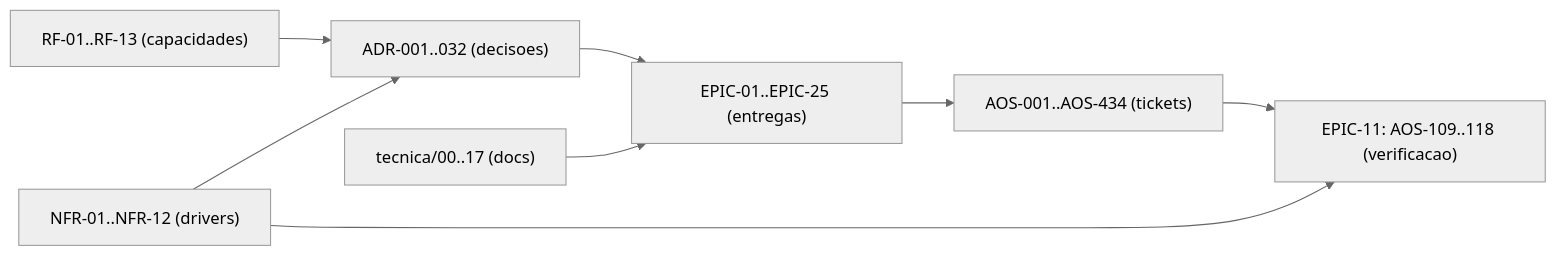
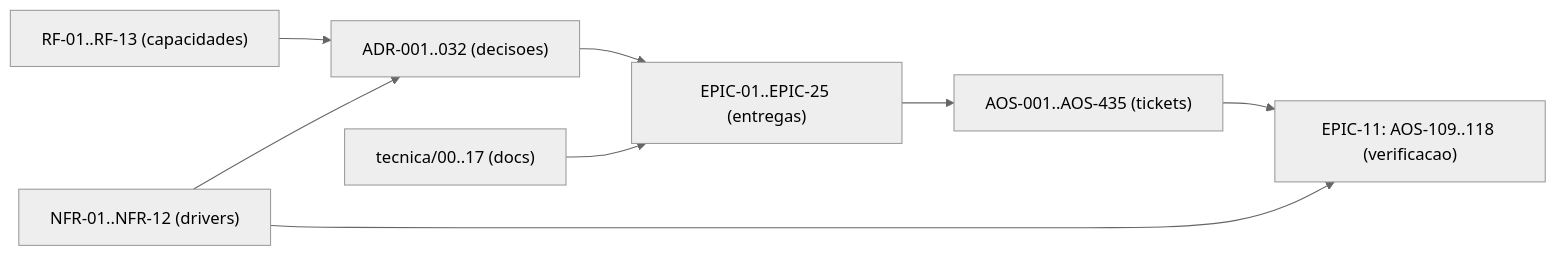
Before and after one commit to albinoJimy/aos: the diagram in tecnica/16_Rastreabilidade_RTM.md, drawn with Mermaid (neutral theme). The commit also changed other lines of this file and 7 other files, not shown here.

````diff
--- a/tecnica/16_Rastreabilidade_RTM.md
+++ b/tecnica/16_Rastreabilidade_RTM.md
@@ -193,10 +193,10 @@
 ```mermaid
 flowchart LR
     RF["RF-01..RF-13 (capacidades)"] --> ADR["ADR-001..032 (decisoes)"]
     NFR["NFR-01..NFR-12 (drivers)"] --> ADR
     ADR --> EPIC["EPIC-01..EPIC-25 (entregas)"]
-    EPIC --> TICK["AOS-001..AOS-434 (tickets)"]
+    EPIC --> TICK["AOS-001..AOS-435 (tickets)"]
     DOC["tecnica/00..17 (docs)"] --> EPIC
     TICK --> TEST["EPIC-11: AOS-109..118 (verificacao)"]
     NFR --> TEST
 ```
````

* * * * *

- Exercise goal
Your job is to repeat the data exactly, leaving each picture out.

- Answer to the problem
Before and after one commit to albinoJimy/aos: the diagram in tecnica/16_Rastreabilidade_RTM.md, drawn with Mermaid (neutral theme). The commit also changed other lines of this file and 7 other files, not shown here.

````diff
--- a/tecnica/16_Rastreabilidade_RTM.md
+++ b/tecnica/16_Rastreabilidade_RTM.md
@@ -193,10 +193,10 @@
 ```mermaid
 flowchart LR
     RF["RF-01..RF-13 (capacidades)"] --> ADR["ADR-001..032 (decisoes)"]
     NFR["NFR-01..NFR-12 (drivers)"] --> ADR
     ADR --> EPIC["EPIC-01..EPIC-25 (entregas)"]
-    EPIC --> TICK["AOS-001..AOS-434 (tickets)"]
+    EPIC --> TICK["AOS-001..AOS-435 (tickets)"]
     DOC["tecnica/00..17 (docs)"] --> EPIC
     TICK --> TEST["EPIC-11: AOS-109..118 (verificacao)"]
     NFR --> TEST
 ```
````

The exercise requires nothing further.